Leaving out the images, please reproduce each line below exactly.

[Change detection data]
============

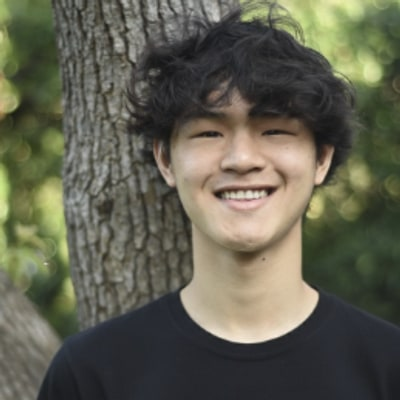
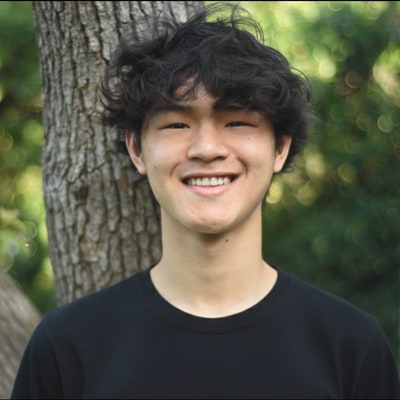
Roster: all 18 Eta pledges now link to LinkedIn; current LinkedIn headshots for six; Alejandra Marcos Cortezo spelling corrected; two profile URLs updated

diff --git a/brothers.html b/brothers.html
@@ -958,19 +958,34 @@
             </div>
           </div>
 
-          <!-- Aljandra Marcos Cortezo -->
+          <!-- Alejandra Marcos Cortezo -->
           <div class="profile-card">
             <div class="profile-image-container">
               <img
-                src="assets/brother-images-compressed/AljandraMarcosCortezo.jpg"
-                alt="Aljandra Marcos Cortezo"
+                src="assets/brother-images-compressed/AlejandraMarcosCortezo.jpg"
+                alt="Alejandra Marcos Cortezo"
                 class="profile-image"
                 loading="lazy"
                 decoding="async"
               />
+              <div class="linkedin-overlay">
+                <a
+                  href="https://www.linkedin.com/in/alejandramarcoscortezo/"
+                  class="linkedin-link"
+                  target="_blank"
+                  rel="noopener noreferrer"
+                >
+                  <img
+                    src="assets/brother-images-compressed/linkedin.png"
+                    alt="LinkedIn"
+                    class="linkedin-icon"
+                  />
+                  <span>View Profile</span>
+                </a>
+              </div>
             </div>
             <div class="profile-info">
-              <div class="profile-name">Aljandra Marcos Cortezo</div>
+              <div class="profile-name">Alejandra Marcos Cortezo</div>
             </div>
           </div>
 
@@ -1945,6 +1960,21 @@
                 loading="lazy"
                 decoding="async"
               />
+              <div class="linkedin-overlay">
+                <a
+                  href="https://www.linkedin.com/in/isabella-lele-220009268/"
+                  class="linkedin-link"
+                  target="_blank"
+                  rel="noopener noreferrer"
+                >
+                  <img
+                    src="assets/brother-images-compressed/linkedin.png"
+                    alt="LinkedIn"
+                    class="linkedin-icon"
+                  />
+                  <span>View Profile</span>
+                </a>
+              </div>
             </div>
             <div class="profile-info">
               <div class="profile-name">Isabella Lele</div>
@@ -2211,7 +2241,7 @@
               />
               <div class="linkedin-overlay">
                 <a
-                  href="https://www.linkedin.com/in/una-o-leary-0ab56237b/"
+                  href="https://www.linkedin.com/in/unaoleary/"
                   class="linkedin-link"
                   target="_blank"
                   rel="noopener noreferrer"
@@ -2304,7 +2334,7 @@
               />
               <div class="linkedin-overlay">
                 <a
-                  href="https://www.linkedin.com/in/shubh-patel-66412830a/"
+                  href="https://www.linkedin.com/in/shubh-patel-vandy2030/"
                   class="linkedin-link"
                   target="_blank"
                   rel="noopener noreferrer"
@@ -3573,6 +3603,21 @@
                 loading="lazy"
                 decoding="async"
               />
+              <div class="linkedin-overlay">
+                <a
+                  href="https://www.linkedin.com/in/michaelzhang927/"
+                  class="linkedin-link"
+                  target="_blank"
+                  rel="noopener noreferrer"
+                >
+                  <img
+                    src="assets/brother-images-compressed/linkedin.png"
+                    alt="LinkedIn"
+                    class="linkedin-icon"
+                  />
+                  <span>View Profile</span>
+                </a>
+              </div>
             </div>
             <div class="profile-info">
               <div class="profile-name">Michael Zhang</div>
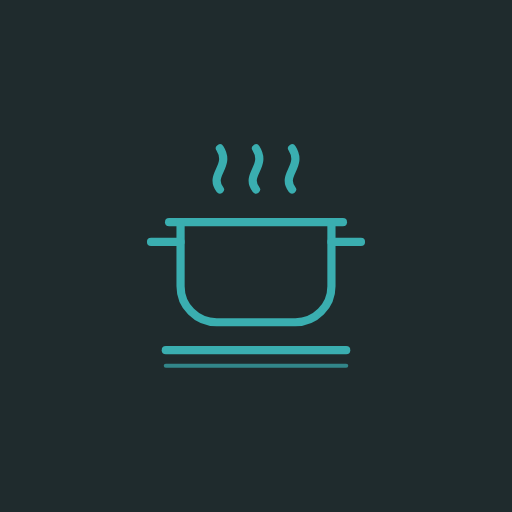
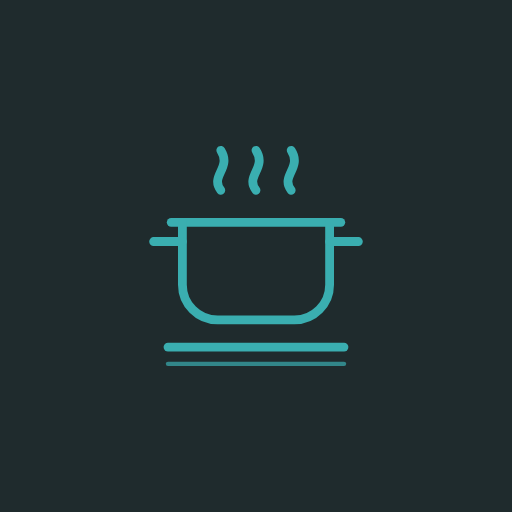
Version 74: App-Symbol im Android-Format (randlos, maskable, monochrome)
Claude-Session: https://claude.ai/code/session_01SbUVCk3EZ9ESarJDGD22Xh

diff --git a/sw.js b/sw.js
@@ -1,6 +1,6 @@
 /* Offline-Unterstützung: App-Dateien werden zwischengespeichert, Daten kommen immer frisch von Supabase. */
-const VERSION = "rb-v73";
-const SHELL = ["./", "index.html", "style.css", "app.js", "config.js", "nutrition.js", "vendor/supabase.js", "vendor/jspdf.umd.min.js", "manifest.webmanifest?i=5", "icons/icon-192.png?i=5", "icons/icon-512.png?i=5", "icons/apple-touch-icon.png?i=5", "icons/icon.svg?i=5", "icons/icon-dark.svg?i=4", "icons/icon-light.svg?i=4", "icons/standard.svg", "icons/kat-kuchen.svg", "icons/kat-kekse.svg", "icons/kat-brot.svg", "icons/kat-dessert.svg", "icons/kat-hauptgericht.svg", "icons/kat-suppen.svg", "icons/kat-saucen.svg", "icons/kat-beilagen.svg", "icons/kat-grundrezepte.svg", "icons/favicon-32.png?i=5"];
+const VERSION = "rb-v74";
+const SHELL = ["./", "index.html", "style.css", "app.js", "config.js", "nutrition.js", "vendor/supabase.js", "vendor/jspdf.umd.min.js", "manifest.webmanifest?i=6", "icons/icon-192.png?i=6", "icons/icon-512.png?i=6", "icons/icon-maskable-512.png?i=6", "icons/icon-monochrome-512.png?i=6", "icons/apple-touch-icon.png?i=6", "icons/icon.svg?i=6", "icons/icon-dark.svg?i=4", "icons/icon-light.svg?i=4", "icons/standard.svg", "icons/kat-kuchen.svg", "icons/kat-kekse.svg", "icons/kat-brot.svg", "icons/kat-dessert.svg", "icons/kat-hauptgericht.svg", "icons/kat-suppen.svg", "icons/kat-saucen.svg", "icons/kat-beilagen.svg", "icons/kat-grundrezepte.svg", "icons/favicon-32.png?i=6"];
 self.addEventListener("install", e => { e.waitUntil(caches.open(VERSION).then(c => c.addAll(SHELL)).then(() => self.skipWaiting())); });
 self.addEventListener("activate", e => { e.waitUntil(caches.keys().then(keys => Promise.all(keys.filter(k => k !== VERSION).map(k => caches.delete(k)))).then(() => self.clients.claim())); });
 self.addEventListener("fetch", e => {

diff --git a/index.html b/index.html
@@ -10,13 +10,13 @@
 <meta name="mobile-web-app-capable" content="yes">
 <meta name="apple-mobile-web-app-title" content="Rezeptbuch">
 <meta name="apple-mobile-web-app-status-bar-style" content="default">
-<link rel="manifest" href="manifest.webmanifest?i=5">
-<link rel="icon" href="icons/icon.svg?i=5" type="image/svg+xml">
-<link rel="icon" href="icons/favicon-32.png?i=5" sizes="32x32" type="image/png">
-<link rel="apple-touch-icon" href="icons/apple-touch-icon.png?i=5">
+<link rel="manifest" href="manifest.webmanifest?i=6">
+<link rel="icon" href="icons/icon.svg?i=6" type="image/svg+xml">
+<link rel="icon" href="icons/favicon-32.png?i=6" sizes="32x32" type="image/png">
+<link rel="apple-touch-icon" href="icons/apple-touch-icon.png?i=6">
 <link rel="preconnect" href="https://fonts.googleapis.com">
 <link rel="stylesheet" href="https://fonts.googleapis.com/css2?family=Playfair+Display:wght@500;600;700&family=Inter:wght@400;500;600;700&display=swap">
-<link rel="stylesheet" href="style.css?v=73">
+<link rel="stylesheet" href="style.css?v=74">
 <style>
   html { padding-top: env(safe-area-inset-top, 0px); padding-bottom: env(safe-area-inset-bottom, 0px); }
   body { margin: 0; }
@@ -30,10 +30,10 @@
   <div class="empty"><h2>Wird geladen …</h2></div>
 </div>
 <div class="toast" id="toast" hidden></div>
-<script src="vendor/supabase.js?v=73"></script>
-<script src="vendor/jspdf.umd.min.js?v=73" defer></script>
-<script src="config.js?v=73"></script>
-<script src="nutrition.js?v=73"></script>
-<script src="app.js?v=73"></script>
+<script src="vendor/supabase.js?v=74"></script>
+<script src="vendor/jspdf.umd.min.js?v=74" defer></script>
+<script src="config.js?v=74"></script>
+<script src="nutrition.js?v=74"></script>
+<script src="app.js?v=74"></script>
 </body>
 </html>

============

§ Response area:
Roster: all 18 Eta pledges now link to LinkedIn; current LinkedIn headshots for six; Alejandra Marcos Cortezo spelling corrected; two profile URLs updated

diff --git a/brothers.html b/brothers.html
@@ -958,19 +958,34 @@
             </div>
           </div>
 
-          <!-- Aljandra Marcos Cortezo -->
+          <!-- Alejandra Marcos Cortezo -->
           <div class="profile-card">
             <div class="profile-image-container">
               <img
-                src="assets/brother-images-compressed/AljandraMarcosCortezo.jpg"
-                alt="Aljandra Marcos Cortezo"
+                src="assets/brother-images-compressed/AlejandraMarcosCortezo.jpg"
+                alt="Alejandra Marcos Cortezo"
                 class="profile-image"
                 loading="lazy"
                 decoding="async"
               />
+              <div class="linkedin-overlay">
+                <a
+                  href="https://www.linkedin.com/in/alejandramarcoscortezo/"
+                  class="linkedin-link"
+                  target="_blank"
+                  rel="noopener noreferrer"
+                >
+                  <img
+                    src="assets/brother-images-compressed/linkedin.png"
+                    alt="LinkedIn"
+                    class="linkedin-icon"
+                  />
+                  <span>View Profile</span>
+                </a>
+              </div>
             </div>
             <div class="profile-info">
-              <div class="profile-name">Aljandra Marcos Cortezo</div>
+              <div class="profile-name">Alejandra Marcos Cortezo</div>
             </div>
           </div>
 
@@ -1945,6 +1960,21 @@
                 loading="lazy"
                 decoding="async"
               />
+              <div class="linkedin-overlay">
+                <a
+                  href="https://www.linkedin.com/in/isabella-lele-220009268/"
+                  class="linkedin-link"
+                  target="_blank"
+                  rel="noopener noreferrer"
+                >
+                  <img
+                    src="assets/brother-images-compressed/linkedin.png"
+                    alt="LinkedIn"
+                    class="linkedin-icon"
+                  />
+                  <span>View Profile</span>
+                </a>
+              </div>
             </div>
             <div class="profile-info">
               <div class="profile-name">Isabella Lele</div>
@@ -2211,7 +2241,7 @@
               />
               <div class="linkedin-overlay">
                 <a
-                  href="https://www.linkedin.com/in/una-o-leary-0ab56237b/"
+                  href="https://www.linkedin.com/in/unaoleary/"
                   class="linkedin-link"
                   target="_blank"
                   rel="noopener noreferrer"
@@ -2304,7 +2334,7 @@
               />
               <div class="linkedin-overlay">
                 <a
-                  href="https://www.linkedin.com/in/shubh-patel-66412830a/"
+                  href="https://www.linkedin.com/in/shubh-patel-vandy2030/"
                   class="linkedin-link"
                   target="_blank"
                   rel="noopener noreferrer"
@@ -3573,6 +3603,21 @@
                 loading="lazy"
                 decoding="async"
               />
+              <div class="linkedin-overlay">
+                <a
+                  href="https://www.linkedin.com/in/michaelzhang927/"
+                  class="linkedin-link"
+                  target="_blank"
+                  rel="noopener noreferrer"
+                >
+                  <img
+                    src="assets/brother-images-compressed/linkedin.png"
+                    alt="LinkedIn"
+                    class="linkedin-icon"
+                  />
+                  <span>View Profile</span>
+                </a>
+              </div>
             </div>
             <div class="profile-info">
               <div class="profile-name">Michael Zhang</div>
Version 74: App-Symbol im Android-Format (randlos, maskable, monochrome)
Claude-Session: https://claude.ai/code/session_01SbUVCk3EZ9ESarJDGD22Xh

diff --git a/sw.js b/sw.js
@@ -1,6 +1,6 @@
 /* Offline-Unterstützung: App-Dateien werden zwischengespeichert, Daten kommen immer frisch von Supabase. */
-const VERSION = "rb-v73";
-const SHELL = ["./", "index.html", "style.css", "app.js", "config.js", "nutrition.js", "vendor/supabase.js", "vendor/jspdf.umd.min.js", "manifest.webmanifest?i=5", "icons/icon-192.png?i=5", "icons/icon-512.png?i=5", "icons/apple-touch-icon.png?i=5", "icons/icon.svg?i=5", "icons/icon-dark.svg?i=4", "icons/icon-light.svg?i=4", "icons/standard.svg", "icons/kat-kuchen.svg", "icons/kat-kekse.svg", "icons/kat-brot.svg", "icons/kat-dessert.svg", "icons/kat-hauptgericht.svg", "icons/kat-suppen.svg", "icons/kat-saucen.svg", "icons/kat-beilagen.svg", "icons/kat-grundrezepte.svg", "icons/favicon-32.png?i=5"];
+const VERSION = "rb-v74";
+const SHELL = ["./", "index.html", "style.css", "app.js", "config.js", "nutrition.js", "vendor/supabase.js", "vendor/jspdf.umd.min.js", "manifest.webmanifest?i=6", "icons/icon-192.png?i=6", "icons/icon-512.png?i=6", "icons/icon-maskable-512.png?i=6", "icons/icon-monochrome-512.png?i=6", "icons/apple-touch-icon.png?i=6", "icons/icon.svg?i=6", "icons/icon-dark.svg?i=4", "icons/icon-light.svg?i=4", "icons/standard.svg", "icons/kat-kuchen.svg", "icons/kat-kekse.svg", "icons/kat-brot.svg", "icons/kat-dessert.svg", "icons/kat-hauptgericht.svg", "icons/kat-suppen.svg", "icons/kat-saucen.svg", "icons/kat-beilagen.svg", "icons/kat-grundrezepte.svg", "icons/favicon-32.png?i=6"];
 self.addEventListener("install", e => { e.waitUntil(caches.open(VERSION).then(c => c.addAll(SHELL)).then(() => self.skipWaiting())); });
 self.addEventListener("activate", e => { e.waitUntil(caches.keys().then(keys => Promise.all(keys.filter(k => k !== VERSION).map(k => caches.delete(k)))).then(() => self.clients.claim())); });
 self.addEventListener("fetch", e => {

diff --git a/index.html b/index.html
@@ -10,13 +10,13 @@
 <meta name="mobile-web-app-capable" content="yes">
 <meta name="apple-mobile-web-app-title" content="Rezeptbuch">
 <meta name="apple-mobile-web-app-status-bar-style" content="default">
-<link rel="manifest" href="manifest.webmanifest?i=5">
-<link rel="icon" href="icons/icon.svg?i=5" type="image/svg+xml">
-<link rel="icon" href="icons/favicon-32.png?i=5" sizes="32x32" type="image/png">
-<link rel="apple-touch-icon" href="icons/apple-touch-icon.png?i=5">
+<link rel="manifest" href="manifest.webmanifest?i=6">
+<link rel="icon" href="icons/icon.svg?i=6" type="image/svg+xml">
+<link rel="icon" href="icons/favicon-32.png?i=6" sizes="32x32" type="image/png">
+<link rel="apple-touch-icon" href="icons/apple-touch-icon.png?i=6">
 <link rel="preconnect" href="https://fonts.googleapis.com">
 <link rel="stylesheet" href="https://fonts.googleapis.com/css2?family=Playfair+Display:wght@500;600;700&family=Inter:wght@400;500;600;700&display=swap">
-<link rel="stylesheet" href="style.css?v=73">
+<link rel="stylesheet" href="style.css?v=74">
 <style>
   html { padding-top: env(safe-area-inset-top, 0px); padding-bottom: env(safe-area-inset-bottom, 0px); }
   body { margin: 0; }
@@ -30,10 +30,10 @@
   <div class="empty"><h2>Wird geladen …</h2></div>
 </div>
 <div class="toast" id="toast" hidden></div>
-<script src="vendor/supabase.js?v=73"></script>
-<script src="vendor/jspdf.umd.min.js?v=73" defer></script>
-<script src="config.js?v=73"></script>
-<script src="nutrition.js?v=73"></script>
-<script src="app.js?v=73"></script>
+<script src="vendor/supabase.js?v=74"></script>
+<script src="vendor/jspdf.umd.min.js?v=74" defer></script>
+<script src="config.js?v=74"></script>
+<script src="nutrition.js?v=74"></script>
+<script src="app.js?v=74"></script>
 </body>
 </html>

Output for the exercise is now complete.